Monday, October 19, 2009

Rachael Matchett

When I am reading school books, or books that have a lot of information in them, I highlight everything that I think is important. Highlighting allows me to review the material without having to reread the entire chapter or section. I know when something is important if it is in bold lettering or if it is italicized. Vocabulary is something that I always highlight to either get the definition from the reading or for my reference to go and look it up in the dictionary. Lists of different things are also important to highlight. However, they can be deceiving. I always make sure to read through the lists just to make sure the points are not obviously stated above or that they have no relevance to what I am reading. I learned in school how to decipher different kinds of texts and how to determine which information is important. Even though teachers have taught me this, it was important that I practice myself in order to understand. Some people take notes and others make webs, but I enjoy highlighting. Once in a while I will type out my notes if I need it for a test or quiz. Sometimes, teachers give you handouts or study guides on what is going to be on the test or paper. If I receive one of those, then I make sure to find the answers in the book and then either write them out or type them. However, I do not think this is real learning. Just trying to go and find the answer and then memorize the facts is pointless. I will forget them within a week after. I would much rather write a paper on a topic that I enjoy then to just take a quiz or test.

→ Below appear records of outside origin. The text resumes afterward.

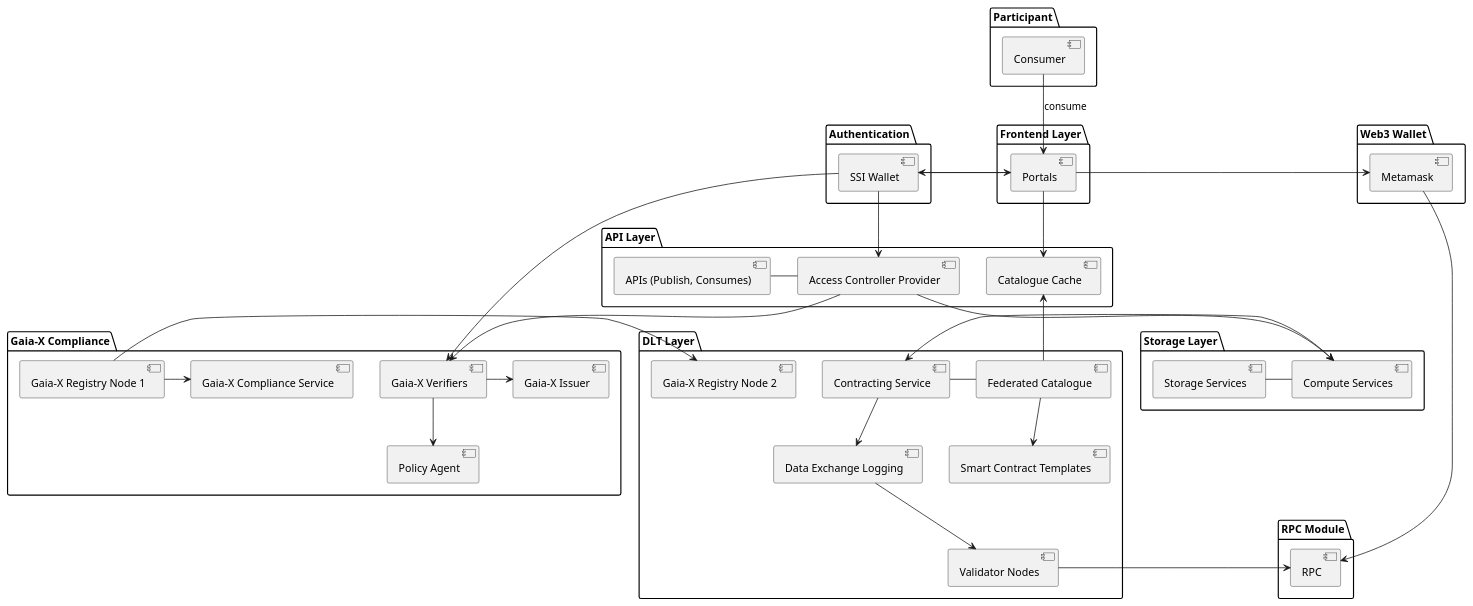
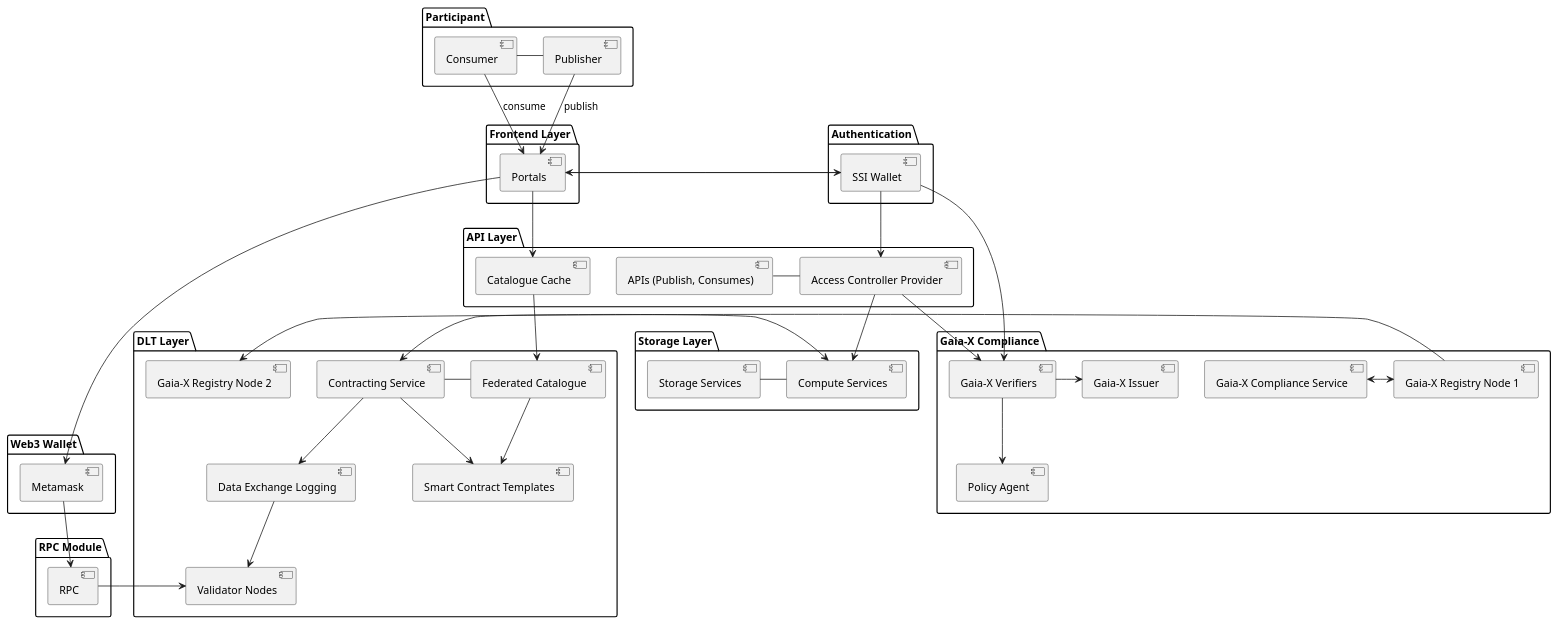
The diagram in Architecture Designspace/moveid_portal.puml (deltaDAO/files), drawn with PlantUML before and after one commit.

```diff
--- a/Architecture Designspace/moveid_portal.puml
+++ b/Architecture Designspace/moveid_portal.puml
@@ -1,54 +1,57 @@
 @startuml
 top to bottom direction
 package "Participant" {
-  [Consumer]
+  [Consumer] - [Publisher]
 }
 package "Frontend Layer" {
   [Portals]
 }
 package "Web3 Wallet" {
   [Metamask]
 }
 package "RPC Module" {
   [RPC]
 }
 package "Authentication" {
   [SSI Wallet]
 }
 package "API Layer" {
   [APIs (Publish, Consumes)] - [Access Controller Provider]
   [Catalogue Cache]
 }
 package "Storage Layer" {
   [Storage Services] - [Compute Services]
-[Access Controller Provider]-d->[Compute Services]
+
 }
 package "DLT Layer" {
   [Contracting Service] - [Federated Catalogue]
-  [Contracting Service]-down->[Data Exchange Logging]
-  [Data Exchange Logging] -down-> [Validator Nodes]
-  [Federated Catalogue] -down-> [Smart Contract Templates]
+  [Contracting Service]-->[Data Exchange Logging]
+  [Data Exchange Logging] --> [Validator Nodes]
+  [Federated Catalogue] --> [Smart Contract Templates]
+  [Contracting Service] --> [Smart Contract Templates]
   [Gaia-X Registry Node 2]
 }
 package "Gaia-X Compliance" {
-  [Gaia-X Verifiers] -down-> [Policy Agent]
-  [Gaia-X Verifiers]-right->[Gaia-X Issuer]
-  [Gaia-X Registry Node 1] -right-> [Gaia-X Compliance Service]
+  [Gaia-X Compliance Service] <-> [Gaia-X Registry Node 1]  
+  [Gaia-X Verifiers] --> [Policy Agent]
+  [Gaia-X Verifiers]->[Gaia-X Issuer]
 }
 
 Consumer --> Portals : consume
+Publisher --> Portals: publish
 Portals -> Metamask
 Metamask --> RPC
-[Validator Nodes] -> RPC
+[Validator Nodes] <- RPC
 Portals -> [SSI Wallet]
 [SSI Wallet] -> [Access Controller Provider]
 [SSI Wallet] -> Portals
 Portals --> [Catalogue Cache]
-[Federated Catalogue] --> [Catalogue Cache]
+[Federated Catalogue] <-- [Catalogue Cache]
+[Access Controller Provider]-->[Compute Services]
 [Access Controller Provider] --> [Gaia-X Verifiers]
 [SSI Wallet] --> [Gaia-X Verifiers]
 [Gaia-X Registry Node 1] -> [Gaia-X Registry Node 2]
 [Compute Services] <--> [Contracting Service]
 
 
 @enduml
```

I enjoy reading books that I find interesting. When I am forced to read some material, it makes me not want to do it at all. When I read, I talk to myself in my head. I read the words out loud to myself in my head, but I also paint a picture of the scene and the characters. This inner dialogue was not learned until I was a bit older. As a child, I would read out loud to myself or my peers. I had not yet learned that I could read to myself in my head. This process has made my reading much quicker and easier for me to understand.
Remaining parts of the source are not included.